## WHAT IS EXPECTED
Where a line holds the word "setup", copy it from the records.

## SUPPLIED RECORDS
[Start of Attachment]

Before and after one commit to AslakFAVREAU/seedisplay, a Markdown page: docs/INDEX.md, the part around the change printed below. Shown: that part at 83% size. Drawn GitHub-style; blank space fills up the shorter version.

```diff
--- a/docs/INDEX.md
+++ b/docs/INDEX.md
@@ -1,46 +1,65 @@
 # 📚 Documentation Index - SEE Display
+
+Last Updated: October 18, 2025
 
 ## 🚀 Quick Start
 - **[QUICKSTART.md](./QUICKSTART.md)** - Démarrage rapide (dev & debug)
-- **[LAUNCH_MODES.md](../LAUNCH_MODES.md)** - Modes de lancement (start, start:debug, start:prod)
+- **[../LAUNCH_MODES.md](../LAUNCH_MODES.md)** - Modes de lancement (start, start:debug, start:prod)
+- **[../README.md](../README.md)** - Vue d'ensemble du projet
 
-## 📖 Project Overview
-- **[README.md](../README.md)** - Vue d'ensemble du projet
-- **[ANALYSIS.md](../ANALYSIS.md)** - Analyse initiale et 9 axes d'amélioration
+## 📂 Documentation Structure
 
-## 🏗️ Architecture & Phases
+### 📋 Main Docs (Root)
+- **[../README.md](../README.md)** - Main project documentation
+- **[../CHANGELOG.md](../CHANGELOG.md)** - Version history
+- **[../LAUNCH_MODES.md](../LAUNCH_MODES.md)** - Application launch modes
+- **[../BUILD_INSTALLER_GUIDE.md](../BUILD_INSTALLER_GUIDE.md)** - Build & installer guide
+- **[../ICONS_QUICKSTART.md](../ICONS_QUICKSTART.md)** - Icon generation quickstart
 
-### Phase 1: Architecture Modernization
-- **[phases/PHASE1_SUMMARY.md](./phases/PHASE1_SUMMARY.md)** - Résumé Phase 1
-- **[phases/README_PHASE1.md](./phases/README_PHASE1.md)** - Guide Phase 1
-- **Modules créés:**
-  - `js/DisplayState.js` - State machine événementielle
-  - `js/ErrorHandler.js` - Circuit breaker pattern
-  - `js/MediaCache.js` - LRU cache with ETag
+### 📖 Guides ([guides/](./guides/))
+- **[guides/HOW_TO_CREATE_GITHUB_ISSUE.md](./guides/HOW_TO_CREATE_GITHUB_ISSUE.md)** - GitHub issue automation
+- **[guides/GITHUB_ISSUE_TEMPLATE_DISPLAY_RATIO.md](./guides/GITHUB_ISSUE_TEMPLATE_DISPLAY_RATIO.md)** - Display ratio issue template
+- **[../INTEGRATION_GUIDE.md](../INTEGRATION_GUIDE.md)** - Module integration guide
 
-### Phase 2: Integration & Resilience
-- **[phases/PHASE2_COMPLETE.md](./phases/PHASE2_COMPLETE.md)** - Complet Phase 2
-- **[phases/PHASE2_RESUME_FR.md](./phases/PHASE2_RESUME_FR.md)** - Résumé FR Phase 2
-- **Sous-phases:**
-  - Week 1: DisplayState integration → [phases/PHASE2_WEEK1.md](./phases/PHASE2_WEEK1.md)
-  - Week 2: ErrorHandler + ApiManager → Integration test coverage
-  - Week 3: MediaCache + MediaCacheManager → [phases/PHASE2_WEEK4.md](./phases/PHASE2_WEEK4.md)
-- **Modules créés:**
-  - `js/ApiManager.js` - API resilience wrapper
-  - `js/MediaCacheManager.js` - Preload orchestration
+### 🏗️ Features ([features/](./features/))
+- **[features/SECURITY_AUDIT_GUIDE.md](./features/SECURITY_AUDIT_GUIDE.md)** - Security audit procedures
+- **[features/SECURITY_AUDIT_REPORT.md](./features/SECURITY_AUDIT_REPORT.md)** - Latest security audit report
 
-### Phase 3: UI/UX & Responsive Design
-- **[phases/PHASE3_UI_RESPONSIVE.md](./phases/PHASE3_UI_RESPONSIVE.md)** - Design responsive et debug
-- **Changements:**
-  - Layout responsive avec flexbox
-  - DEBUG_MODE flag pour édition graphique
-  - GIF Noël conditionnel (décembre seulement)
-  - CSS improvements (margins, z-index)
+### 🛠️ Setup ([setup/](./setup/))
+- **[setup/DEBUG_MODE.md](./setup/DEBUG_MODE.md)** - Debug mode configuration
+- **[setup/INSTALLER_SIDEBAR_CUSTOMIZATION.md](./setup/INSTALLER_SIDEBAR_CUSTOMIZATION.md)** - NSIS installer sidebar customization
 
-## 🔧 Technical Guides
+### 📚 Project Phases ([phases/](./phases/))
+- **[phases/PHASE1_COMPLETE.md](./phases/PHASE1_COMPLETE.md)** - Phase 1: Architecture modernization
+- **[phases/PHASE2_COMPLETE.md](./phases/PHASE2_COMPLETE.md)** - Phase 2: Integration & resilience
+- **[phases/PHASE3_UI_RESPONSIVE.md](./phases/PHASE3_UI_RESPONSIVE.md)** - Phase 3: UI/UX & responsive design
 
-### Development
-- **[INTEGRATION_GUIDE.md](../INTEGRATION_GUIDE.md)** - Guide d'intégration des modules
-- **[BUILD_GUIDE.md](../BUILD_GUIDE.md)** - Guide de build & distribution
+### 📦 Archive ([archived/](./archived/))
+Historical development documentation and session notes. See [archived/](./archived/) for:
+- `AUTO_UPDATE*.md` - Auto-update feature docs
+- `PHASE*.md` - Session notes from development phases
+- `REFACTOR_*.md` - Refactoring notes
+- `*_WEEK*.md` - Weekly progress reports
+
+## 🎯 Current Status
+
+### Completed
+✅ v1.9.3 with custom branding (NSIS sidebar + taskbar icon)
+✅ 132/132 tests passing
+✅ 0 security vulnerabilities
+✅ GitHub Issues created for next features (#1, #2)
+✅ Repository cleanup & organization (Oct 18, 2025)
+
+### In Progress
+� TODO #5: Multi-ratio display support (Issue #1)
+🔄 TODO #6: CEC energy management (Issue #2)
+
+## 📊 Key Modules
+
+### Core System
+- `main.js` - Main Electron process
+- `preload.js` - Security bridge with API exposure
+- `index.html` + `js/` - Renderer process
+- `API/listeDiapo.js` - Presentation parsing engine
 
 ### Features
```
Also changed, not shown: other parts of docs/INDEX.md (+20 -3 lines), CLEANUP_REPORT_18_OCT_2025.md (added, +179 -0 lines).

[End of Attachment]

## RESULT FOR THIS EXERCISE
+### 🛠️ Setup ([setup/](./setup/))
+- **[setup/DEBUG_MODE.md](./setup/DEBUG_MODE.md)** - Debug mode configuration
+- **[setup/INSTALLER_SIDEBAR_CUSTOMIZATION.md](./setup/INSTALLER_SIDEBAR_CUSTOMIZATION.md)** - NSIS installer sidebar customization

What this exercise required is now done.